HZI researchers decipher infection mechanisms of Yersinia and immune responses of the host

Yersiniae cause severe intestinal infections. Studies using Yersinia pseudotuberculosis as a model organism aim to elucidate the infection mechanisms of these...

Im Focus: Interfacial Superconductivity: Magnetic and superconducting order revealed simultaneously

Researchers from the University of Hamburg in Germany, in collaboration with colleagues from the University of Aarhus in Denmark, have synthesized a new superconducting material by growing a few layers of an antiferromagnetic transition-metal chalcogenide on a bismuth-based topological insulator, both being non-superconducting materials.

While superconductivity and magnetism are generally believed to be mutually exclusive, surprisingly, in this new material, superconducting correlations...

Im Focus: Studying fundamental particles in materials

Laser-driving of semimetals allows creating novel quasiparticle states within condensed matter systems and switching between different states on ultrafast time scales

Studying properties of fundamental particles in condensed matter systems is a promising approach to quantum field theory.
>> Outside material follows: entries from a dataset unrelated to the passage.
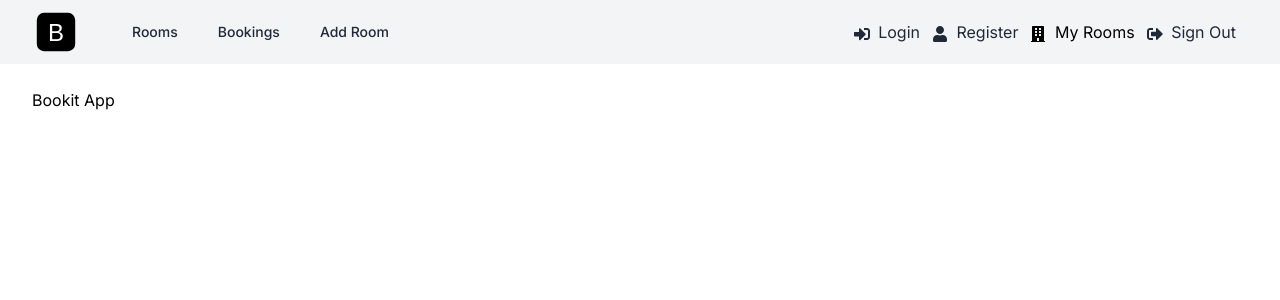
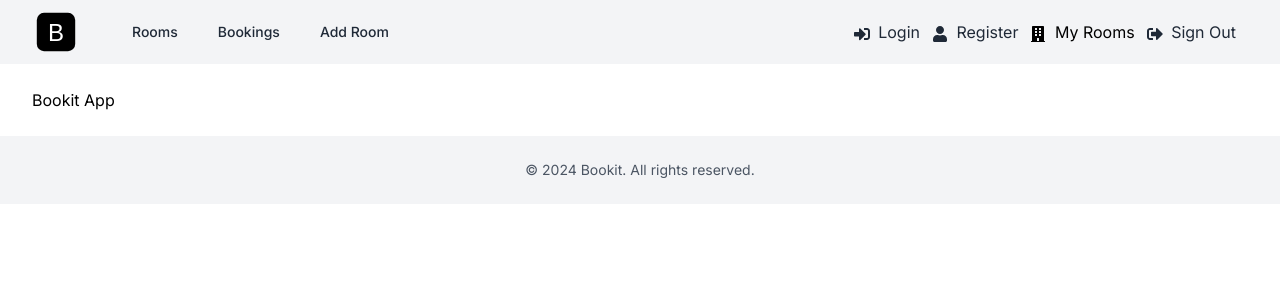
Before and after one commit to kriztiank-UCN/bookit-app, a Next.js app: page / in a window 1280 px wide. Shown: the top 300 px of the page. Built offline with nearby package versions, Linux system fonts and the light colour scheme.

Commit message:
Footer Component

```diff
--- a/app/layout.js
+++ b/app/layout.js
@@ -1,6 +1,7 @@
 import { Inter } from "next/font/google";
 import "@/assets/styles/globals.css";
 import Header from "@/components/Header";
+import Footer from "@/components/Footer";
 
 const inter = Inter({ subsets: ["latin"] });
 
@@ -14,9 +15,11 @@
     <html lang="en">
       <body className={inter.className}>
         <Header />
+
         <main className="mx-auto max-w-7xl p-4 py-6 sm:px-6 lg:px-8">
           {children}
         </main>
+        <Footer />
       </body>
     </html>
   );
--- /dev/null
+++ b/components/Footer.jsx
@@ -0,0 +1,15 @@
+const Footer = () => {
+    const currentYear = new Date().getFullYear();
+
+    return (
+      <footer className='bg-gray-100 py-6'>
+        <div className='mx-auto max-w-7xl px-4 sm:px-6 lg:px-8'>
+          <p className='text-center text-sm text-gray-600'>
+            &copy; {currentYear} Bookit. All rights reserved.
+          </p>
+        </div>
+      </footer>
+    );
+  };
+
+  export default Footer;
```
Quasiparticles offer the opportunity...

Im Focus: Designing Architecture with Solar Building Envelopes

Among the general public, solar thermal energy is currently associated with dark blue, rectangular collectors on building roofs. Technologies are needed for aesthetically high quality architecture which offer the architect more room for manoeuvre when it comes to low- and plus-energy buildings. With the “ArKol” project, researchers at Fraunhofer ISE together with partners are currently developing two façade collectors for solar thermal energy generation, which permit a high degree of design flexibility: a strip collector for opaque façade sections and a solar thermal blind for transparent sections. The current state of the two developments will be presented at the BAU 2017 trade fair.

As part of the “ArKol – development of architecturally highly integrated façade collectors with heat pipes” project, Fraunhofer ISE together with its partners...

All Focus news of the innovation-report >>>

Anzeige

Anzeige

Event News

Sustainable Water use in Agriculture in Eastern Europe and Central Asia

19.01.2017 | Event News

12V, 48V, high-voltage – trends in E/E automotive architecture

10.01.2017 | Event News

2nd Conference on Non-Textual Information on 10 and 11 May 2017 in Hannover

09.01.2017 | Event News

 
Latest News

Helmholtz International Fellow Award for Sarah Amalia Teichmann

20.01.2017 | Awards Funding

An innovative high-performance material: biofibers made from green lacewing silk

20.01.2017 | Materials Sciences

Ion treatments for cardiac arrhythmia — Non-invasive alternative to catheter-based surgery

20.01.2017 | Life Sciences

VideoLinks
B2B-VideoLinks
More VideoLinks >>>